Exercise aim = Copy each line in the data that includes the word "size".

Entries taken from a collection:
Start of Block
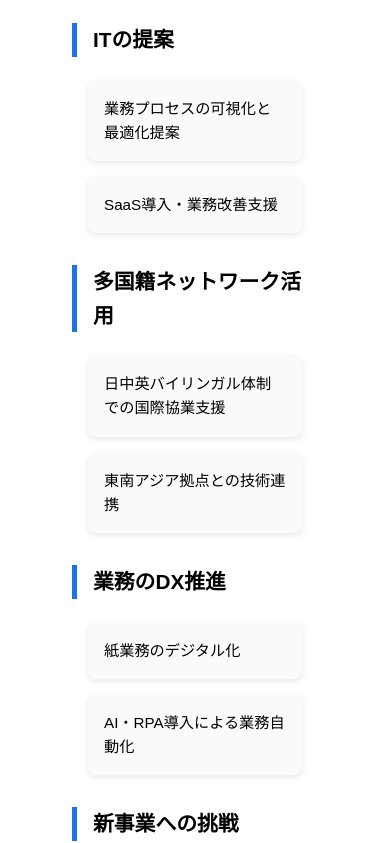
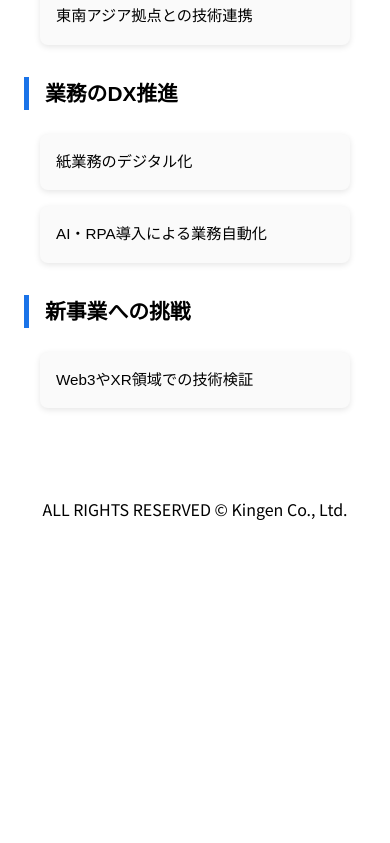
Before and after one commit to sueda-moi/kingen, a Next.js app: page /Pg004 in a window 390 px wide. Shown: the part 3039-3882 px from the top of the page. After the commit the page ends 3576 px from the top, so only its background shows below. Built offline with nearby package versions, Linux system fonts and the light colour scheme; a web font is replaced by a local one.

Commit message:
image size correct

```diff
--- a/src/app/Pg004/Pg004.css
+++ b/src/app/Pg004/Pg004.css
@@ -163,6 +163,11 @@
     padding: 0 1rem;
   }
 
+.pg004-body{
+   padding: 0.5rem 1rem;
+}
+
+
   .pg004-card {
     font-size: 0.95rem;
     padding: 1rem;
```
End of Block
Task result =
image size correct
     font-size: 0.95rem;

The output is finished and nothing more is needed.